In my heart, and from experience I know that the approaches I integrate into my stories – Appreciative Inquiry, strength-based approaches and positivity have universal application, are context agnostic. Added to that, I hold the view that my audience is smart and they can make the translation. But still, the relevance and the impact of my message is my number one priority. I want my talks to make sense and be applicable and relevant to my specific audiences – always.
In my conversations with the client, it struck me that one of my stories, the one that I love to tell, and had started me on my professional journey, and informs my work today, is a story about teaching and is set in educations institutions, in fact five of them.
I almost always tell this “education” story, as it is my vocational story. This story was there within me all the time, and it was so obvious that I simply could not access it in my few days of anticipatory anxiety.
How true is it, that so often the simple truth is right under your very own nose, within your grasp and in times of fear or anxiety, stress, self-doubt, our thinking narrows and you can lose sight of what is truly available to you.
Strengthen Neural Connections
When you experience doubt, anxiety or fear, your negativity bias kicks in and screams at you. You are shut off from seeing the things that work for you and other possibilities.

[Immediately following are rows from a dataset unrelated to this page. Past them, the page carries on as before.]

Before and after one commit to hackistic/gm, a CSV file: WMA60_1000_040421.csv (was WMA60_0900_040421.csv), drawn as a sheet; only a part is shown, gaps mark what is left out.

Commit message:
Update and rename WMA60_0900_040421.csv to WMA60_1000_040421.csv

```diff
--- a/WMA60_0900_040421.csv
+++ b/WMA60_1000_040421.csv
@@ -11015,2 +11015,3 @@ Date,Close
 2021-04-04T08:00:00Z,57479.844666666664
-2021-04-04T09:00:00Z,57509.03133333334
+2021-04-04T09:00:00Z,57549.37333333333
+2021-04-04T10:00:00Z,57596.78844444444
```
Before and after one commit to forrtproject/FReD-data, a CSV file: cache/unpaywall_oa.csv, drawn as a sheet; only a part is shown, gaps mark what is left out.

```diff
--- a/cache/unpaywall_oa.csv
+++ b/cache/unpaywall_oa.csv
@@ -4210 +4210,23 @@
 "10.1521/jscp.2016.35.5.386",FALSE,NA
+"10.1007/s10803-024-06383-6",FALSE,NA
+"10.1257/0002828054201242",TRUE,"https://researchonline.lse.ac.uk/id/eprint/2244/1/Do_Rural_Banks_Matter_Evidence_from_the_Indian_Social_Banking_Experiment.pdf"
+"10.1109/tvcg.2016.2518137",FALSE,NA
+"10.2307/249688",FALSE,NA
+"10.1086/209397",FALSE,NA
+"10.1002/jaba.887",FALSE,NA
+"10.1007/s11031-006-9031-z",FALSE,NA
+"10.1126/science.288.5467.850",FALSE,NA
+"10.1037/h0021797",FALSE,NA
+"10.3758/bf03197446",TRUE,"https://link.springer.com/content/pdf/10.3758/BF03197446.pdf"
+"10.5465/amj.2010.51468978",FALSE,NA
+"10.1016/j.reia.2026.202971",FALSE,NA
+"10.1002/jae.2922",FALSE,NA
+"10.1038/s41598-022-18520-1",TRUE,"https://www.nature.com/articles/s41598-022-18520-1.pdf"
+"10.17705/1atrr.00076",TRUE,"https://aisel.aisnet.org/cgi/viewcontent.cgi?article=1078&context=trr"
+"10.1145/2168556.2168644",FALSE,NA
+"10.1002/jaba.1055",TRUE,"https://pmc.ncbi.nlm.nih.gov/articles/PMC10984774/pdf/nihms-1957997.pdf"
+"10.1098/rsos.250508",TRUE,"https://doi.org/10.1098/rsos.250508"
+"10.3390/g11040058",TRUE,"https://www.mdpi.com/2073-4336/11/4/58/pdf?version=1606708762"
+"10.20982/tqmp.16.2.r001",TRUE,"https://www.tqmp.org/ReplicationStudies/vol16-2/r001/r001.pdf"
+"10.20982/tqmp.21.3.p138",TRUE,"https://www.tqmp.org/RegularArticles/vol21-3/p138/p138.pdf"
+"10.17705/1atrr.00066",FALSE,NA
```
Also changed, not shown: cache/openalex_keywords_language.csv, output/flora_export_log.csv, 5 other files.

Fear and anxiety are negative emotions, so you go into this mode that defends you against anxiety, and self-protection sets in. The walls go up, your bigger view is closed off and you shrink your world.
Once an emotion takes over, it begins to recreate itself and anticipate the next moment. You begin to amplify that which reinforces your world view in that moment and the associated emotions. When they are negative, you become self-absorbed and you close yourself off from your best self.
How to Strengthen Positive Neural Connections
When the BFO struck me (BFO = Blinding Flash of the Obvious), I laughed out loud with relief and amusement. And, I was acutely aware how my negative emotions shifted to positive emotions and I created a whole new different experience.
In reconnecting to a positive emotional state, I was able to set in motion a whole different response in my brain and body. In feeling relief, my body relaxed, my gaze widened, my face softened. A whole new set of neural connections were ignited and I could see the solution right there. I was open to my own insights and inner knowing.
Positivity can swing open the door to new experiences, that shift your perceptions. When you see something as a possibility, it sets you up for the next moment to see more possibilities. It’s that lovely upward spiral of being open to more possibilities.
To strengthen those positive connections in the brain, you can:
- start paying attention to more positive things,
- engage in more positive interactions,
- listen for, and use language that is life affirming, and
- hang out with more positive people.
All these experiences will build up your positivity muscle and over time strengthen and broaden your capacity to access positivity next time you go into a funk.
Try listening to Positivity Strategist Podcast and hear positive stories and learn some strategies and tips to strengthen your positive neural connections.